this was a cute, but also exciting and sometimes graphic novel based on a fairy tale by the grimm brothers. it stuck with the original story like buttthis was a cute, but also exciting and sometimes graphic novel based on a fairy tale by the grimm brothers. it stuck with the original story like butter sticks to toast down to placing the fake princess into a barrel studed with sharp nails stark naked and dragged along the streets of the city with two white horses. those grimm brothers... but anyway, shannon did a superb job of turning the semi-boring fairy tale into a captivating novel with beautiful scenes, descriptive language, and the creative premises of people-speak, animal-speak, and nature speak. sounds a little dorky out of context, but very magical within the story. lots of her language made the book seem poetic, even musical, and she endlessly emphasized the protagonist's weakness throughout the book, making victory all the sweeter when she finally overcame it. even though it's a children's novel, there was still excitement enough with all the escaping, fighting, and scheming to regain the throne to make me mad at my mom when she interrupted me during the climax of the novel....more
I think I've pretty much concluded that this is my favorite novel of all time. I feel slightly blasphemous for saying so, but I must say that having rI think I've pretty much concluded that this is my favorite novel of all time. I feel slightly blasphemous for saying so, but I must say that having read this before any of Lewis' works and once again after I've read a good amount has greatly helped me understand where he's coming from. The myth of Cupid and Psyche also happens to be my favorite myth, and I love how Lewis maintains the pagan feel of the story while still speaking his own voice through Orual's words. I can almost feel his own struggle with the tangibility of the gods in the same way that Orual finds them frustrating and confusing. The book speaks on so many different things with such depth and wisdom that I think this book will never get old. It's definitely one of those that I will be able to read over and over again. ...more
I think this is one of the best "Christian" books that I've ever read. Gary doesn't rely on sensationalism or the ups and downs of our frail and vacilI think this is one of the best "Christian" books that I've ever read. Gary doesn't rely on sensationalism or the ups and downs of our frail and vacillating emotions like some other writers do. Instead, he relies on the brute force of undiluted truth. There's a lot of repetition in the book, but not for lack of creativity. Instead, Gary uses this repetitive factor to really drill in certain facts and skills and how to apply them to different situation. I personally like this because he instills a sense of hope, that the problem of injustice is not so big that NOTHING can be done; indeed, SOMETHING can be done, and a good amount of it can be accomplished through the development and refinement of these key skills and perspectives.

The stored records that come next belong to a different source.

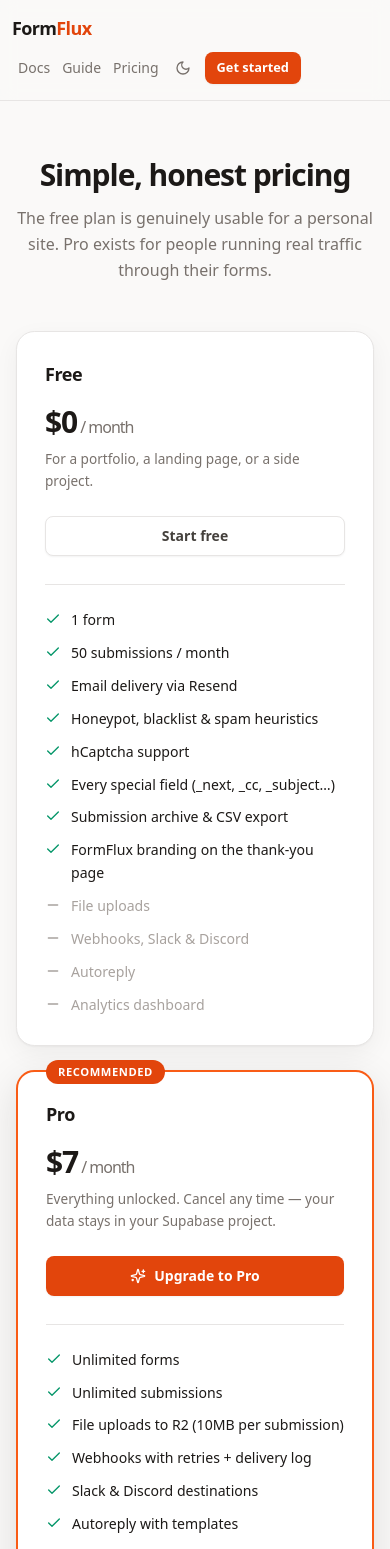
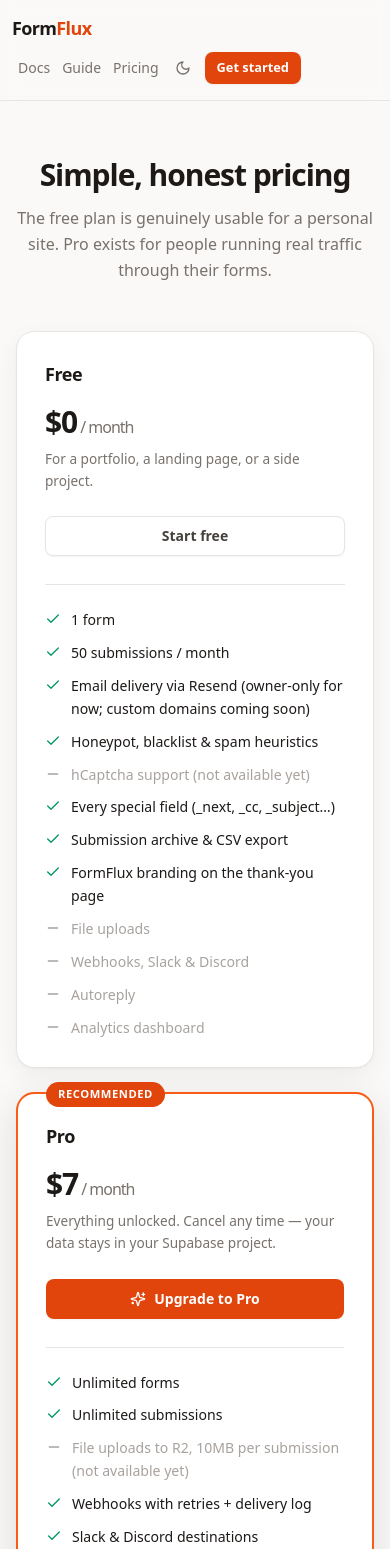
Before and after one commit to Mukesh-RM/FormFlux, a Next.js app in the folder dashboard/: page /pricing in a window 390 px wide. Shown: the top 1549 px of the page. Built offline with nearby package versions, Linux system fonts and the light colour scheme; no server answers.

Commit message:
Dashboard: fix hero overflow on phones; label email/captcha/uploads status on pricing; sign-in owner-only note in guide

```diff
--- a/dashboard/src/app/guide/page.tsx
+++ b/dashboard/src/app/guide/page.tsx
@@ -110,12 +110,12 @@
   ["It says “Too many submissions” or a rate limit was hit.", "Each form accepts a set number of submissions per hour (100 by default) from the same visitor. Wait a while, or raise the limit in the form's settings."],
   ["File uploads are rejected.", "File uploads are not available yet. When they are, they'll need the Pro plan, enctype=\"multipart/form-data\" on the form, and 10 MB or less in total (10 files at most)."],
   ["Some fields come back with errors.", "Your form has validation rules (Settings → Validation rules). The reply lists which fields failed so you can show the message to the visitor."],
-  ["I can't sign in.", "Sign-in uses a magic link. Use the newest link in your inbox, open it in the same browser, and check your spam folder."],
+  ["I can't sign in.", "Sign-in uses a magic link. For now those emails only reach the FormFlux owner's address, until FormFlux's sending domain is set up. If you are the owner, use the newest link in your inbox, open it in the same browser, and check your spam folder."],
 ];
 
 const FAQ: [string, string][] = [
   ["Do I need to write any server code?", "No. You point your form at a FormFlux address and FormFlux does the rest."],
-  ["Do I need a password?", "No. You sign in with a magic link sent to your email."],
+  ["Do I need a password?", "No. You sign in with a magic link sent to your email (for now, only the FormFlux owner's address receives these)."],
   ["Is my email address visible on my website?", "Only if you use the email-address URL. A dashboard form uses a random ID instead, so your address stays private."],
   ["Can I use any website builder?", "Yes, as long as you can paste HTML or add a form that posts to a web address."],
   ["How long are submissions kept?", "Each form has a retention setting (90 days by default). A daily clean-up removes submissions older than that, along with their files."],
@@ -193,6 +193,10 @@
             <strong>Send magic link</strong>. Open the email and click the link — you&apos;re in. There
             is no password to remember. Signing in for the first time creates your account on the
             free plan.
+          </p>
+          <p>
+            <strong>Note:</strong> until FormFlux&apos;s own sending domain is set up, magic-link
+            emails only reach the FormFlux owner&apos;s address, so other people can&apos;t sign in yet.
           </p>
         </Section>
 
--- a/dashboard/src/app/page.tsx
+++ b/dashboard/src/app/page.tsx
@@ -81,8 +81,8 @@
             className="pointer-events-none absolute inset-x-0 -top-40 h-80 bg-gradient-to-b from-accent-100/60 to-transparent blur-3xl dark:from-accent-950/40"
             aria-hidden
           />
-          <div className="mx-auto grid max-w-6xl gap-12 px-4 pb-16 pt-14 sm:px-6 sm:pb-20 sm:pt-20 lg:grid-cols-[1.05fr_1fr] lg:items-start lg:gap-16">
-            <div className="animate-fade-in">
+          <div className="mx-auto grid max-w-6xl grid-cols-1 gap-12 px-4 pb-16 pt-14 sm:px-6 sm:pb-20 sm:pt-20 lg:grid-cols-[1.05fr_1fr] lg:items-start lg:gap-16">
+            <div className="min-w-0 animate-fade-in">
               <span className="inline-flex items-center gap-2 rounded-full border border-accent-200 bg-accent-50 px-3 py-1 text-[0.75rem] font-semibold text-accent-700 dark:border-accent-900 dark:bg-accent-950/40 dark:text-accent-300">
                 Free tier, no credit card
               </span>
@@ -109,7 +109,7 @@
                 </Button>
               </div>
 
-              <div className="mt-10 overflow-hidden rounded-xl border bg-stone-900">
+              <div className="mt-10 min-w-0 overflow-hidden rounded-xl border bg-stone-900">
                 <div className="flex items-center justify-between border-b border-white/10 px-4 py-2">
                   <span className="font-mono text-[0.72rem] text-stone-400">index.html</span>
                   <CopyButton
--- a/dashboard/src/app/pricing/page.tsx
+++ b/dashboard/src/app/pricing/page.tsx
@@ -18,9 +18,9 @@
 const FREE = [
   { label: "1 form", included: true },
   { label: `${FREE_MONTHLY_SUBMISSIONS} submissions / month`, included: true },
-  { label: "Email delivery via Resend", included: true },
+  { label: "Email delivery via Resend (owner-only for now; custom domains coming soon)", included: true },
   { label: "Honeypot, blacklist & spam heuristics", included: true },
-  { label: "hCaptcha support", included: true },
+  { label: "hCaptcha support (not available yet)", included: false },
   { label: "Every special field (_next, _cc, _subject…)", included: true },
   { label: "Submission archive & CSV export", included: true },
   { label: "FormFlux branding on the thank-you page", included: true },
@@ -33,7 +33,7 @@
 const PRO = [
   { label: "Unlimited forms", included: true },
   { label: "Unlimited submissions", included: true },
-  { label: "File uploads to R2 (10MB per submission)", included: true },
+  { label: "File uploads to R2, 10MB per submission (not available yet)", included: false },
   { label: "Webhooks with retries + delivery log", included: true },
   { label: "Slack & Discord destinations", included: true },
   { label: "Autoreply with templates", included: true },
```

Sometimes with books that address injustice or problems such as human trafficking, bonded slavery, and child soldiers, authors tend to write about the problem as it exists, the reason why it sucks, and/or phenomenal heroes who had amazing resources and insight who go into these areas and battle these injustices with such force that the common person can only gaze upon these stories and wish we were just as wonderfully skilled. Gary, however, emphasizes the fact that we in the church ALL have a role in fighting injustice, and he also repeatedly tells us that no task or role is worth any less than another in the eyes of God. Overall, a much better "Christian" read than I've had in a long time, with just the right mix of theology and practicality....more
Never has the word "legacy" felt more fitting than in describing the sum of this book. Randy Pausch brings a childlike attitude to discuss his childhoNever has the word "legacy" felt more fitting than in describing the sum of this book. Randy Pausch brings a childlike attitude to discuss his childhood dreams, all the while leaving an immortal legacy for his 18-month-old daughter and 3-year-old and 6-year-old sons to cherish for years to come. Though pancreatic will indefinitely take his body, his spirit will undeniably live on through this collection of short stories and lessons.
Even though the words were not from a writer's hands, they are from a mind that has had experience making observations and deductions from mankind, as so many of my favorite authors had. Though the copy I just finished today was borrowed from the library, I will definitely go buy this book when I have the chance to....more